What you return should be each line of the data containing the string "import".

**Recorded data**
┌──
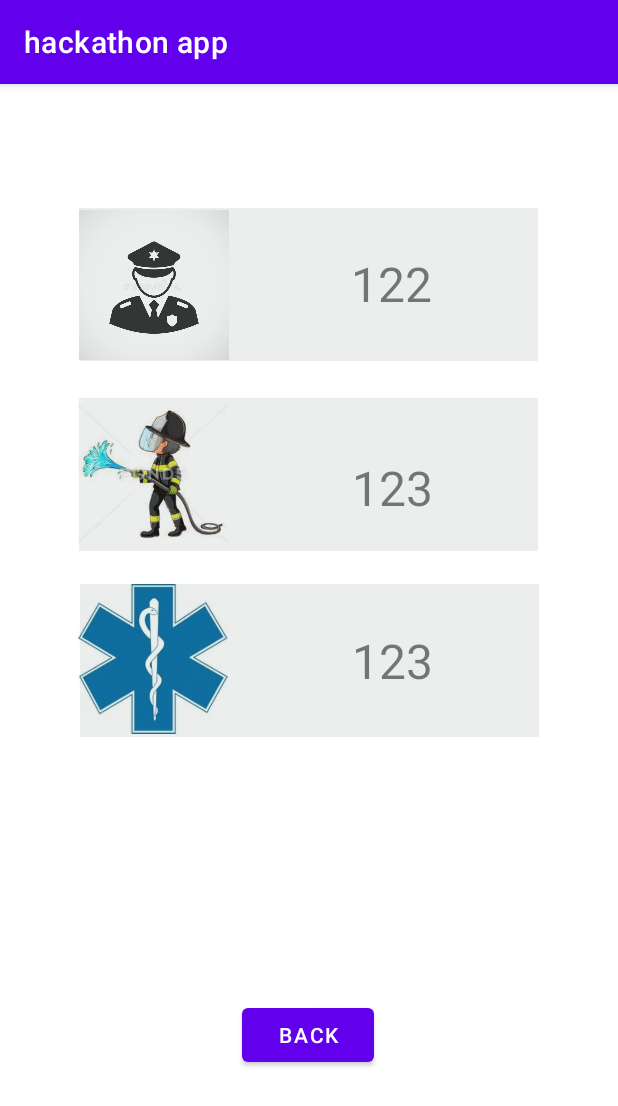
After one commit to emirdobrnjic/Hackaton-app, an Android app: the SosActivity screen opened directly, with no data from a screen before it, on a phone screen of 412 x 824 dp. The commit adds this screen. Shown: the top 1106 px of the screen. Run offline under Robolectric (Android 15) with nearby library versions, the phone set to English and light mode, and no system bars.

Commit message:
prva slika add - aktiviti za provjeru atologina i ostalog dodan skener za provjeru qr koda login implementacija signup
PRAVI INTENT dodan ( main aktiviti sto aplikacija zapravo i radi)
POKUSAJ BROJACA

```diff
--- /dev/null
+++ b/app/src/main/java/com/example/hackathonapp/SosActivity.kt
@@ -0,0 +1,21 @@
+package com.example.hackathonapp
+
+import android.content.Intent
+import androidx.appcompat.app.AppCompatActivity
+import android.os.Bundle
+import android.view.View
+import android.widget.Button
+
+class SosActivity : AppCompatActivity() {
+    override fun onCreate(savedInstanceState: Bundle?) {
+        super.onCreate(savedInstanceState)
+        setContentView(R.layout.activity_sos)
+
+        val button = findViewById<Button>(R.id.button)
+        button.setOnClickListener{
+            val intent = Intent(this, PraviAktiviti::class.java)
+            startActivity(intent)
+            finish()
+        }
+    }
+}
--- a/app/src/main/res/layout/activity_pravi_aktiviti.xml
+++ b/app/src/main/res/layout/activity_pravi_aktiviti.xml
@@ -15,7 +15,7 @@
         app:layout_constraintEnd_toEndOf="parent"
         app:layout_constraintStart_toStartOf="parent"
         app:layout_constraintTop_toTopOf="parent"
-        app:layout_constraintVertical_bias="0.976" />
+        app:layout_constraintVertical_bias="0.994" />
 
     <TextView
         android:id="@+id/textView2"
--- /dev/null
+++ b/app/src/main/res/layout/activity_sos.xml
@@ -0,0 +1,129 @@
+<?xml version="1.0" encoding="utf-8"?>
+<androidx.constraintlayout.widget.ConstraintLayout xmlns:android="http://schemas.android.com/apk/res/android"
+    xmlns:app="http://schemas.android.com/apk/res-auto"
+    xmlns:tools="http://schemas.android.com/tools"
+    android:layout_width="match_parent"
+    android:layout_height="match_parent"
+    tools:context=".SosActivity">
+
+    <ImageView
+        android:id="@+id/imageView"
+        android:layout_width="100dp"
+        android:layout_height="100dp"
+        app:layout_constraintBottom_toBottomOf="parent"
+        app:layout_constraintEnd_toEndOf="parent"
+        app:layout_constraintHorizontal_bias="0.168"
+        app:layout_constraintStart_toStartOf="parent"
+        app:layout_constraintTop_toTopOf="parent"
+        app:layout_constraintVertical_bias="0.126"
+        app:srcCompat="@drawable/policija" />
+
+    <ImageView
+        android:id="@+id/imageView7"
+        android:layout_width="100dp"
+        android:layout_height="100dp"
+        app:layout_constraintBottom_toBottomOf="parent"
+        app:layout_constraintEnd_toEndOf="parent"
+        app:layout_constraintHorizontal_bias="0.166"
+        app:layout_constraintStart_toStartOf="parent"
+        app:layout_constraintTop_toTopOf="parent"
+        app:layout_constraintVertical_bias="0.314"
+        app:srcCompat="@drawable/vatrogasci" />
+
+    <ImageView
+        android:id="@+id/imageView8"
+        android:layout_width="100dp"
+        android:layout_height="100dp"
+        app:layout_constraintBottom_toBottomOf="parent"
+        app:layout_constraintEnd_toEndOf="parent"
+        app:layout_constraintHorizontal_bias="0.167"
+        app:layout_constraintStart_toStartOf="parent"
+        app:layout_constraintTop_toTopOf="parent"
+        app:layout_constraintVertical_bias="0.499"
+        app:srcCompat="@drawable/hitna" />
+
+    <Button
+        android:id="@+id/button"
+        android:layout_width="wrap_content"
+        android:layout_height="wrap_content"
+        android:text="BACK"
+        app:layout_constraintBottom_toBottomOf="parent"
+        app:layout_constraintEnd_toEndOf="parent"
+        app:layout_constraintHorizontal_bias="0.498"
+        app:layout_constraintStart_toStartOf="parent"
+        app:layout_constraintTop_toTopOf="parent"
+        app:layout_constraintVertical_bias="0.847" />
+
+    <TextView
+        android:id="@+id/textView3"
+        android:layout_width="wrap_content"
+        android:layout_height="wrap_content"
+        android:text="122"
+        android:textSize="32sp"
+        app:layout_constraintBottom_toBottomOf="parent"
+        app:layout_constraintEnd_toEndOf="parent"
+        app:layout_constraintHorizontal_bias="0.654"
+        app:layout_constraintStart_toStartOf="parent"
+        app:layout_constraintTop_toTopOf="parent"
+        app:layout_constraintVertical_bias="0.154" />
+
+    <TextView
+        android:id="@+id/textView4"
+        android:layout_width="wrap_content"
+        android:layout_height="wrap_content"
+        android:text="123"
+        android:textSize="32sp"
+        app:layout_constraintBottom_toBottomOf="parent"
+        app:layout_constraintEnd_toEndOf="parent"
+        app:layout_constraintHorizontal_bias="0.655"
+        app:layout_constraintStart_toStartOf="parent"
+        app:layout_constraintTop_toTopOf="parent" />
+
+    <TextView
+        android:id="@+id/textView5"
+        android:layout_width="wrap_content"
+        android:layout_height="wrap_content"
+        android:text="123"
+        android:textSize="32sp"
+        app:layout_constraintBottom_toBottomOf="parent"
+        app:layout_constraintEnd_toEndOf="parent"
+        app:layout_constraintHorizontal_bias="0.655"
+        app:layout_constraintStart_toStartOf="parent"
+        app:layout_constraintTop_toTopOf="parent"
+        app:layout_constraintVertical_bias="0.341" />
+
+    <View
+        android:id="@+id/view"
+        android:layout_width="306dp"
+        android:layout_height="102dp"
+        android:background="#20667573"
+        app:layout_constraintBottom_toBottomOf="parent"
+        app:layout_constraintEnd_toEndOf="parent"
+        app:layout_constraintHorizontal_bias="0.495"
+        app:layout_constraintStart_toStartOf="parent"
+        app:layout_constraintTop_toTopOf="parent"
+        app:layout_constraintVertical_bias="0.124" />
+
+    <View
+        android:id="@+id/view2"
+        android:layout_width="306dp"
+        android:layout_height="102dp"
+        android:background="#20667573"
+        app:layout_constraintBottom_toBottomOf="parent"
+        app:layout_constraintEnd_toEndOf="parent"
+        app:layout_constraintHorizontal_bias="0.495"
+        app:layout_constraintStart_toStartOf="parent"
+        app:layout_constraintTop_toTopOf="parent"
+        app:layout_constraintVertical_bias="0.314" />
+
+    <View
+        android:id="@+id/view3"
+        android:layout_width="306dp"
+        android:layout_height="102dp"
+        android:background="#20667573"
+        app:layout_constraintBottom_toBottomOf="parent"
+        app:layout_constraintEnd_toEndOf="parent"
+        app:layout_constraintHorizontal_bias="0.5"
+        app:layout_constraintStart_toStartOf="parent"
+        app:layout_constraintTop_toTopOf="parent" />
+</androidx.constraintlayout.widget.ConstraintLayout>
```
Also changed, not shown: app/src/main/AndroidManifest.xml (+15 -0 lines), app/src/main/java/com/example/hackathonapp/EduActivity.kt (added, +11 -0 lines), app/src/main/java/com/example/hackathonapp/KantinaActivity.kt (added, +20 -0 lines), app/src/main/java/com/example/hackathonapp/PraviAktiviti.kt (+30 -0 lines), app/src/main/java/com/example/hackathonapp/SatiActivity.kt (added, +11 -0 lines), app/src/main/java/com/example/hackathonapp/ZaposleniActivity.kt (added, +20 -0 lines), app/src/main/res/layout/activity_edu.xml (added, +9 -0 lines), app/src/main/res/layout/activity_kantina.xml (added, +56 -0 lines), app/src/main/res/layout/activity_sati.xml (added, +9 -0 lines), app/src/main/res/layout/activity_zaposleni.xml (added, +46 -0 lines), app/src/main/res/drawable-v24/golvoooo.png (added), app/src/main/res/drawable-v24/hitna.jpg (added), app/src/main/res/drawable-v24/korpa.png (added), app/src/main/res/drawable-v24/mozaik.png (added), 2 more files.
└──
**The answer**
+import android.content.Intent
+import androidx.appcompat.app.AppCompatActivity
+import android.os.Bundle
+import android.view.View
+import android.widget.Button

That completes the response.